Having mixed the capsules, individuals in the study could not tell whether they were ingesting a psychedelic or a placebo.

The researchers, however, could tell, since each capsule was barcoded so that scanning revealed to them whether it was a placebo or psychedelic.

Consuming capsules over a 4-week period, the participants reported their experiences to the researchers. They were also given online cognitive tasks at various timepoints.

“We have mixed results,” says Dr. Szigeti. He adds:

“On the one hand, we observed microdosing’s benefits in a wide range of psychological measures. On the other hand, we saw equal benefits among participants taking placebos.”

“These findings suggest that the benefits are not due to the drug, but rather due to the placebo-like expectation effects. Many participants who reported that they experienced positive effects while taking the placebo were shocked to learn after the study that they hadn’t been taking the real drug.”

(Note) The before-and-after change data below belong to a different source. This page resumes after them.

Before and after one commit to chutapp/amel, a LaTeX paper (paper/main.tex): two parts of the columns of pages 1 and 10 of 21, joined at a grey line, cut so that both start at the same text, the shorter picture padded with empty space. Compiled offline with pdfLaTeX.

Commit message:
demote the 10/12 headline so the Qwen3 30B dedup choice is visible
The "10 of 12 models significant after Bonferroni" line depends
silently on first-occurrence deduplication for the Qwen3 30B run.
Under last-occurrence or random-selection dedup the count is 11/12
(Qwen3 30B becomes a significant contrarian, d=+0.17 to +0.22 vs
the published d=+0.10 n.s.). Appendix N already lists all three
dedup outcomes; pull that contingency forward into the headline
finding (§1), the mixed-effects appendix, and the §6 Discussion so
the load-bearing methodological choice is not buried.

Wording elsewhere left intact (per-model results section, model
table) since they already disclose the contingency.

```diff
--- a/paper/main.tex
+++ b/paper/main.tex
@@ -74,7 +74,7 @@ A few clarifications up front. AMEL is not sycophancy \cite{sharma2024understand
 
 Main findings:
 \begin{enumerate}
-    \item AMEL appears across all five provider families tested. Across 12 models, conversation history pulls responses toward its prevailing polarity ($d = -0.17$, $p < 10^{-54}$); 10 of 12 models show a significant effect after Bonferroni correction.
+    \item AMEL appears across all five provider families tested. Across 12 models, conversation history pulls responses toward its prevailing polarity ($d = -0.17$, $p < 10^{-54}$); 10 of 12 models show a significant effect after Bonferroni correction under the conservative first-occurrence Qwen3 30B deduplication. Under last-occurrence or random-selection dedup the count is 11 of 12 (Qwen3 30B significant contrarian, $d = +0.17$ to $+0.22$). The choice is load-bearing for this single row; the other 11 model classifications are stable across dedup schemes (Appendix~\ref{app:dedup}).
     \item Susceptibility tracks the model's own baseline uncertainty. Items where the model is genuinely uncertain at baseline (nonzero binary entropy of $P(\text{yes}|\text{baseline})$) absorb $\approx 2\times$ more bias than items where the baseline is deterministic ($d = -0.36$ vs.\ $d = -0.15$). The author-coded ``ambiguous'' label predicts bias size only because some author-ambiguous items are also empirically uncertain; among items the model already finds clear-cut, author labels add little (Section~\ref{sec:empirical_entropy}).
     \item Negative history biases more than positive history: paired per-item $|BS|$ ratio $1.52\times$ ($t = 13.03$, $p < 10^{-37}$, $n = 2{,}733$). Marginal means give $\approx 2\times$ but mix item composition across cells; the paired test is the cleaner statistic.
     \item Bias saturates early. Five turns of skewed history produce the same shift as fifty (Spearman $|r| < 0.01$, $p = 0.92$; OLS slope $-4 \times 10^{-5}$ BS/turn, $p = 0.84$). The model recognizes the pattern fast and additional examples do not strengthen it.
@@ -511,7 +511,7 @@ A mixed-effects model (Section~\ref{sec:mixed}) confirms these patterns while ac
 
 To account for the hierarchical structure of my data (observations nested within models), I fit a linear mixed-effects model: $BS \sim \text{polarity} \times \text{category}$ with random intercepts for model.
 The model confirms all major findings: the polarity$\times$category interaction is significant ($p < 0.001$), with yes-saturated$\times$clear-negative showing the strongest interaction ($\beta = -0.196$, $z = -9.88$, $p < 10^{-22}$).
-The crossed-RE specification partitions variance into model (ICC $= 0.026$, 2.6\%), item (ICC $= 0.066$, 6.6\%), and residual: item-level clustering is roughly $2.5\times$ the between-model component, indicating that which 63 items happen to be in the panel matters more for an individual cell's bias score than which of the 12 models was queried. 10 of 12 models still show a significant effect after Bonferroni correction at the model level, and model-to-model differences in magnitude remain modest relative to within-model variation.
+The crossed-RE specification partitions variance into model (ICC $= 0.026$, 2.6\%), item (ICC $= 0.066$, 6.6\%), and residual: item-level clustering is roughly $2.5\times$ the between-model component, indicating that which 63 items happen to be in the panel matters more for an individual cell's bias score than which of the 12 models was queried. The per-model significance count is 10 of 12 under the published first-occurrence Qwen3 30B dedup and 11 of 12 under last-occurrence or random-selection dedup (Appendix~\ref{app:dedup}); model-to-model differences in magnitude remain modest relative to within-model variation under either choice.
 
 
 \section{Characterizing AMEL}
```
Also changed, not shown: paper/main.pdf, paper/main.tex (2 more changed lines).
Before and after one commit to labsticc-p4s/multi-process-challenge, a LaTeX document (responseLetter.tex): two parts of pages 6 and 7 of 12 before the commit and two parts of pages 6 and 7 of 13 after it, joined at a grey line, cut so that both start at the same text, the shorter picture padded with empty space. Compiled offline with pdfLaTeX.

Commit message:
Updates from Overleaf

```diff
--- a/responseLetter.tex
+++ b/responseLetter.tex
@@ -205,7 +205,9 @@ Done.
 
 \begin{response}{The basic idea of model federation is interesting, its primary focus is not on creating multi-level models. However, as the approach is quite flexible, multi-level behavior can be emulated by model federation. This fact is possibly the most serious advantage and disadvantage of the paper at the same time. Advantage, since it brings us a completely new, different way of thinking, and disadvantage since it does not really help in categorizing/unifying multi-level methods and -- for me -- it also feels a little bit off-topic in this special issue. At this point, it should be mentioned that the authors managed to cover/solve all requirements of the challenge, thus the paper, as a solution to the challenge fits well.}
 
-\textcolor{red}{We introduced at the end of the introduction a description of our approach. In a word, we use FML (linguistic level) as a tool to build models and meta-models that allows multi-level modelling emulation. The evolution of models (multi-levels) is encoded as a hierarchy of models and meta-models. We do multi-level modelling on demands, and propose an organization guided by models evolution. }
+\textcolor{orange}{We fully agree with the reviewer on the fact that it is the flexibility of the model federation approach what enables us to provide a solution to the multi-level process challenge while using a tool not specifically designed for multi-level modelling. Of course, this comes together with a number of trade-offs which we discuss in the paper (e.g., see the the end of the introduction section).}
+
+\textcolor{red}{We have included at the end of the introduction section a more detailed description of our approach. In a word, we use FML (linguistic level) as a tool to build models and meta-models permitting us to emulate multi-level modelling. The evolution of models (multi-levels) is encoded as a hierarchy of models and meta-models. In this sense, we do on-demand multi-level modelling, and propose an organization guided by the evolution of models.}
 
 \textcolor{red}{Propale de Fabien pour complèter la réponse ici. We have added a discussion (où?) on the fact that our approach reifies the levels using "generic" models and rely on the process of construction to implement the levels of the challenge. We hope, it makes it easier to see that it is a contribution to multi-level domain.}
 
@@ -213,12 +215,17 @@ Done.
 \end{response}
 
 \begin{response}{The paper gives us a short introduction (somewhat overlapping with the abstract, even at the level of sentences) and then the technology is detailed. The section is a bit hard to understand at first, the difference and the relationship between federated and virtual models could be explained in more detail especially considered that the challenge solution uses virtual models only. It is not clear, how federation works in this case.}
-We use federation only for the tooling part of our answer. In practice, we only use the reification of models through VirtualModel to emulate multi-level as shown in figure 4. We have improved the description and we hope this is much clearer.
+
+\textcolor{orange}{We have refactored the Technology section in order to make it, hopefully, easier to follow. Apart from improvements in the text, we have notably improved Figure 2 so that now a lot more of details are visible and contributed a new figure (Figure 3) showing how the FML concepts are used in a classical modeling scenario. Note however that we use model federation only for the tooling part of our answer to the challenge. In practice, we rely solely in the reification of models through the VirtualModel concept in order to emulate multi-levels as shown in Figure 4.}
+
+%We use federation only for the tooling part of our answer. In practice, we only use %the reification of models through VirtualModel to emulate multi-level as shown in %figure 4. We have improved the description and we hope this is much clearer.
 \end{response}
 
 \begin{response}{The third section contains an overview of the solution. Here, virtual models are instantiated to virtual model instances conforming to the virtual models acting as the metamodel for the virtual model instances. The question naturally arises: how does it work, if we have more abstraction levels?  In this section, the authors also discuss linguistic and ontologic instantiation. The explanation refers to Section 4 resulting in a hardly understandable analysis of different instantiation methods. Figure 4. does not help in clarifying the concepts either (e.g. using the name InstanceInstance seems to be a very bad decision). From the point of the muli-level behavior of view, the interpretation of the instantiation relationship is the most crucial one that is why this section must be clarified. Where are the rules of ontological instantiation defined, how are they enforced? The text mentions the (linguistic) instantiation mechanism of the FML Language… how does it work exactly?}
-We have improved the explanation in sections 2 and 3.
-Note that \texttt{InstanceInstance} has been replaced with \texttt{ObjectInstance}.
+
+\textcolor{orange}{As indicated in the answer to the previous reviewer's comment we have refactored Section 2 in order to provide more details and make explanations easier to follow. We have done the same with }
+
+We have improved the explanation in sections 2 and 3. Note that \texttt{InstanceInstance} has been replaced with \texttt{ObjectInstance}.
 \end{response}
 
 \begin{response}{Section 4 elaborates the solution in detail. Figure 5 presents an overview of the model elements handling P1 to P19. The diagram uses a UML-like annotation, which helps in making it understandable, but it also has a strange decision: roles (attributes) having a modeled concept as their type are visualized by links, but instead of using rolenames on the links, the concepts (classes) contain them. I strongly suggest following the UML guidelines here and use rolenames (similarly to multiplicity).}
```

– Lead author Dr. Balázs Szigeti

One benefit of the authors’ methodology is that it captures “real-life” microdosing as the researchers left participants in charge of their own medication schedules.

The scientists caution that insights from online, self-reporting research may ultimately be less reliable than those of a traditional study, even with the self-blinding mechanism employed.

In addition, the authors note that controlling the potency of individuals’ psychedelic substances was impossible since the participants purchased them illegally from black-market sources.

The self-blinding method developed for this study may prove useful — and economically attractive — in other areas of research that rely heavily on self-reporting, according to the senior author of the study, Dr. David Erritzoe.

He says:

“Accounting for the placebo effect is important when assessing trends, such as the use of cannabidiol oils, fad diets, or supplements, where social pressure or users’ expectations can lead to a strong placebo response. Researchers can use self-blinding citizen science initiatives as an inexpensive, initial screening tool before launching expensive clinical studies.”